“To me this felt like a natural progression in the next stage of my career by imparting my years of clinical experience to the next generation.
“After starting my role with EMAS I completed the ICHD paramedic course in order for me to gain a better understanding and perspective of the realities of working on the emergency frontline, so I could better support my students.
“As a paediatric nurse and having worked in paediatric ED, it was great to be able to pass on my experience and knowledge to all grades of staff in the ambulance service to expand their skills when providing medical care to child patients.”
Reflecting on her time working with EMAS, she said:
"It's been an absolutely wonderful chapter in my NHS career, full of opportunities and I have worked with amazing people along the way."
Rita purchased a caravan during the last lockdown (she called it Rhoda as it was purchased from a refund from a cancelled holiday to Rhodes). The plan for her retirement is to tour some of the beautiful English countryside when the current lockdown has ended.
While no-one could have ever factored in COVID-19 as part of their retirement, Rita is taking it all in her stride, adding:
“It’s just an unprecedented situation at the moment and while I’d love to be able to start enjoying the getaways, I know it's important that we continue to do the right thing to protect the NHS and save lives, so I will be staying at home and staying put for as long as it takes.
“Hope is definitely on the horizon and all we can do is keep our fingers crossed and remain patient while the NHS continues to work hard in its rollout of the vaccination programme.”
While Rita will now have more time to pursue her passions in life, she has decided to work with us on a part-time basis until March in order to support her colleagues with finalising important training modules.
Kerry Gulliver, Director of Human Resources and Organisational Development at EMAS said:

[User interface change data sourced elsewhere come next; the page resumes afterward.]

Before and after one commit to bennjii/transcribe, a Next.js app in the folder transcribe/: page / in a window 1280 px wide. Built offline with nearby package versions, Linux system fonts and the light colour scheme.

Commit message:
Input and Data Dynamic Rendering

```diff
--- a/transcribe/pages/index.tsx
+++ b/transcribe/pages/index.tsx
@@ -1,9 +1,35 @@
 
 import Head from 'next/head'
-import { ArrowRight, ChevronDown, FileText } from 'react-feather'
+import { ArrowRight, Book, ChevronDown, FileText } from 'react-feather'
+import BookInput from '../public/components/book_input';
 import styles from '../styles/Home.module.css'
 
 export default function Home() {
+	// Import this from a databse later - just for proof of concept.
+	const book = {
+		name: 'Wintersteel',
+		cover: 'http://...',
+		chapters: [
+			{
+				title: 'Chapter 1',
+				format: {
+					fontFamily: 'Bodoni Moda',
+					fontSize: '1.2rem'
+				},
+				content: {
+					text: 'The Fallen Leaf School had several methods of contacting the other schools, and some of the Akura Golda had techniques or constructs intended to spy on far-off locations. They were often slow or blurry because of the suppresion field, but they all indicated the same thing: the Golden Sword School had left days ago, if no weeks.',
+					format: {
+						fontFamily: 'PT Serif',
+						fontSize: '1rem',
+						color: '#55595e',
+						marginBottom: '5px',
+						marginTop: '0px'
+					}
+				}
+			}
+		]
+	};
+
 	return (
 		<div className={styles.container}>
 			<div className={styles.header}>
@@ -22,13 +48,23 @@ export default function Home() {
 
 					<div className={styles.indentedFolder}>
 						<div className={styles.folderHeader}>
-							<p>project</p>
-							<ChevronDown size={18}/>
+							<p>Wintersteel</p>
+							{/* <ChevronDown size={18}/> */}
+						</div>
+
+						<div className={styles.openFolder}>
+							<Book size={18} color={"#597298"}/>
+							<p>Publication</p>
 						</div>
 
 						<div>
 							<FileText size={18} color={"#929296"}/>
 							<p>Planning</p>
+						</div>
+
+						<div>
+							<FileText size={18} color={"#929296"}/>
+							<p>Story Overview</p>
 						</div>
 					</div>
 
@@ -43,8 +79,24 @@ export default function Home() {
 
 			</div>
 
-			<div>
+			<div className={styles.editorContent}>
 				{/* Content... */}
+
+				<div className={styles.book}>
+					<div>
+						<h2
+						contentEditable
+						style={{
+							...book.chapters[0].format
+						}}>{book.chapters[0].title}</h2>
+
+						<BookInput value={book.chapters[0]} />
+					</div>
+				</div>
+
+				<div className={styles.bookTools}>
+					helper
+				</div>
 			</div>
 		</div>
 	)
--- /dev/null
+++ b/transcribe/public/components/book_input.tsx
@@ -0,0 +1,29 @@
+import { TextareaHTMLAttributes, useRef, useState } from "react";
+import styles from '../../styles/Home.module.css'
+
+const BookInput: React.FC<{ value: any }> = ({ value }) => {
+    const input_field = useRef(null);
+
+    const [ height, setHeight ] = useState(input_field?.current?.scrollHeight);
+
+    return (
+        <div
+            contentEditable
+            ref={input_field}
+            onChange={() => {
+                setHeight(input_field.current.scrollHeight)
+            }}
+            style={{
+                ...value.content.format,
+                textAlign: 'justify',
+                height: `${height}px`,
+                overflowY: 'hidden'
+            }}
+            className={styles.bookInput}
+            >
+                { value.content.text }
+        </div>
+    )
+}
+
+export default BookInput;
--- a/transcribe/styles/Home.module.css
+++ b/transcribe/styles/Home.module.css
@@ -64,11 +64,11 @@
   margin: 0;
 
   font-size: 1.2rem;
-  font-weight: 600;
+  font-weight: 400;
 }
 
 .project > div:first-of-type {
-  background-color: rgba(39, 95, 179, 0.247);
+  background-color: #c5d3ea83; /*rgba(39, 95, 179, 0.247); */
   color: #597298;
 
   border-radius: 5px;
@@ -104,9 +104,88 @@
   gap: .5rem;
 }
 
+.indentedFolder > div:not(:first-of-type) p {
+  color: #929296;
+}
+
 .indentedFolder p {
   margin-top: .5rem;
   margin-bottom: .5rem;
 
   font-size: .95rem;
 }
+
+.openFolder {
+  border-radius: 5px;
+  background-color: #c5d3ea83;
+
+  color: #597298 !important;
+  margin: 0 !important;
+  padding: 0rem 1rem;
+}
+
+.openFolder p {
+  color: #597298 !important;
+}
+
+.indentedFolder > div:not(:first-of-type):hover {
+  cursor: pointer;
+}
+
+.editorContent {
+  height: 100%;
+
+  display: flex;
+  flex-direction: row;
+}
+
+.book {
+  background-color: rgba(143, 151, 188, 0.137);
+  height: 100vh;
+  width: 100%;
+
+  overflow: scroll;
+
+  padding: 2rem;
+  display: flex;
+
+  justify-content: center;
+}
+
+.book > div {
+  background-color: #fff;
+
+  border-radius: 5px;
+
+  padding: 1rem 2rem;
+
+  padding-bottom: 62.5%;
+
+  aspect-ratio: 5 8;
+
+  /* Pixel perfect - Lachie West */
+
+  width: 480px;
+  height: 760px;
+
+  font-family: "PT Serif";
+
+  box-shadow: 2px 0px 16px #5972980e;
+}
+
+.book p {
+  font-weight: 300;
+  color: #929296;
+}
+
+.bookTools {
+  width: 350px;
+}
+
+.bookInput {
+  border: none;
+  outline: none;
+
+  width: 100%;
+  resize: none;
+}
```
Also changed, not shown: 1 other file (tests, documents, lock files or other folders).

"I would like to take this opportunity to thank Rita for her many years of hard work and for the enormous contribution she has made, especially within the Education Team.
"Rita is a dedicated and hardworking professional who has been inspirational to many of her colleagues and students by sharing her clinical expertise with many clinicians throughout her years at EMAS.
"The clinical education team at EMAS will truly miss her and would like to both recognise her unwavering contribution, whilst also wishing her a restful and enjoyable retirement.
"On behalf of the HR, the OD Directorate and the whole of EMAS, our very best wishes go to Rita."